▶ **Stored data**
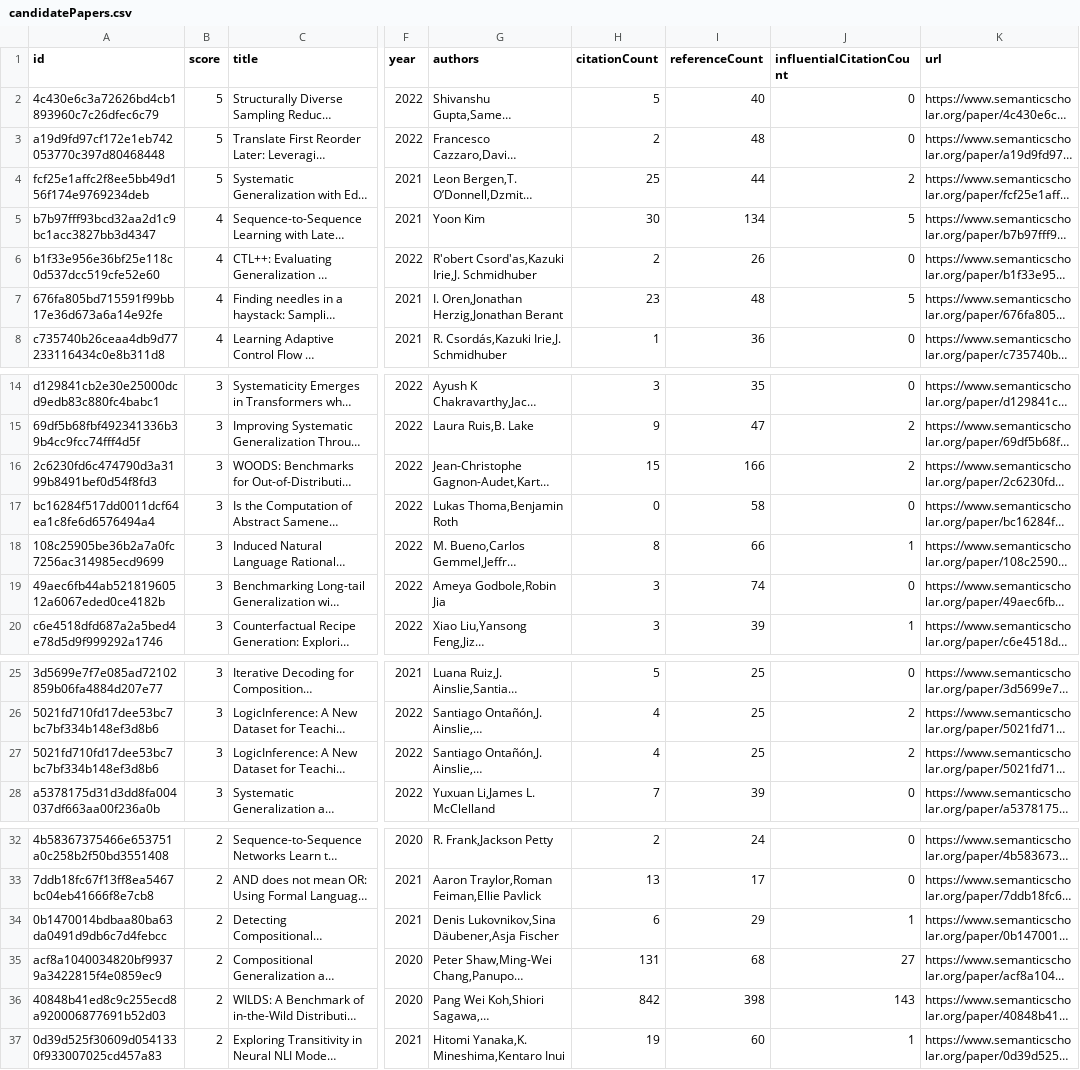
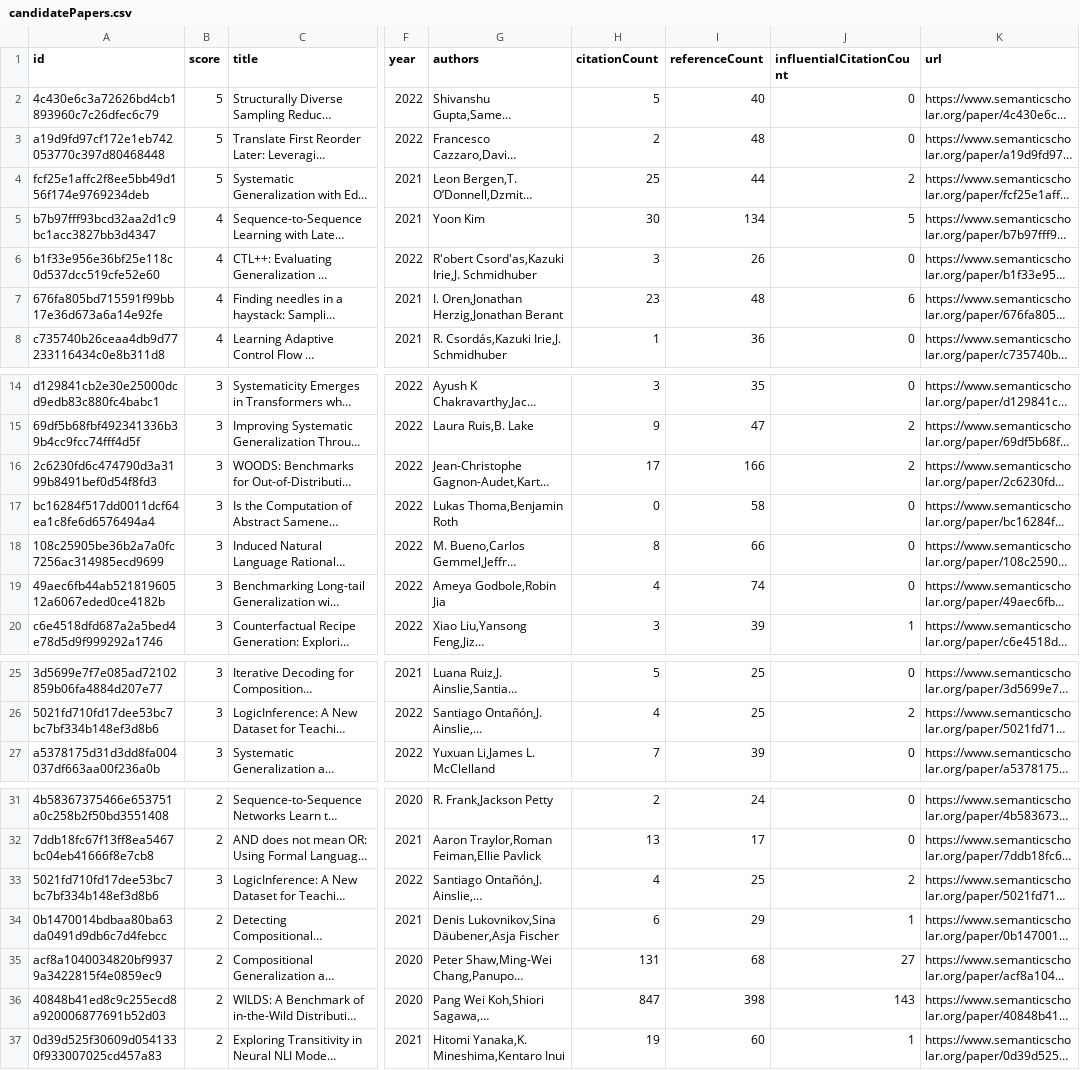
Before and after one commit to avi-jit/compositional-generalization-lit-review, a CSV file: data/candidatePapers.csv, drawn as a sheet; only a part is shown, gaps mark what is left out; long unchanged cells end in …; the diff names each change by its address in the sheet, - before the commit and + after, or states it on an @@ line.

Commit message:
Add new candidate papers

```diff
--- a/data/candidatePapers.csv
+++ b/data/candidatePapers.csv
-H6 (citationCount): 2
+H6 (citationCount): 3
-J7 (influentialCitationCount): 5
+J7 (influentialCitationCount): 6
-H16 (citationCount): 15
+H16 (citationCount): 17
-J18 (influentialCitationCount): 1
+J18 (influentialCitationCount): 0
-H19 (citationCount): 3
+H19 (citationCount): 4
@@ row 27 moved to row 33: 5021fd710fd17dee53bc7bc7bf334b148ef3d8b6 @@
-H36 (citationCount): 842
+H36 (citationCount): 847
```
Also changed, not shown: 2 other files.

▶ **Work to complete**
Find each line above that contains "influentialCitationCount", and copy those lines.

▶ **Output below**
-J7 (influentialCitationCount): 5
+J7 (influentialCitationCount): 6
-J18 (influentialCitationCount): 1
+J18 (influentialCitationCount): 0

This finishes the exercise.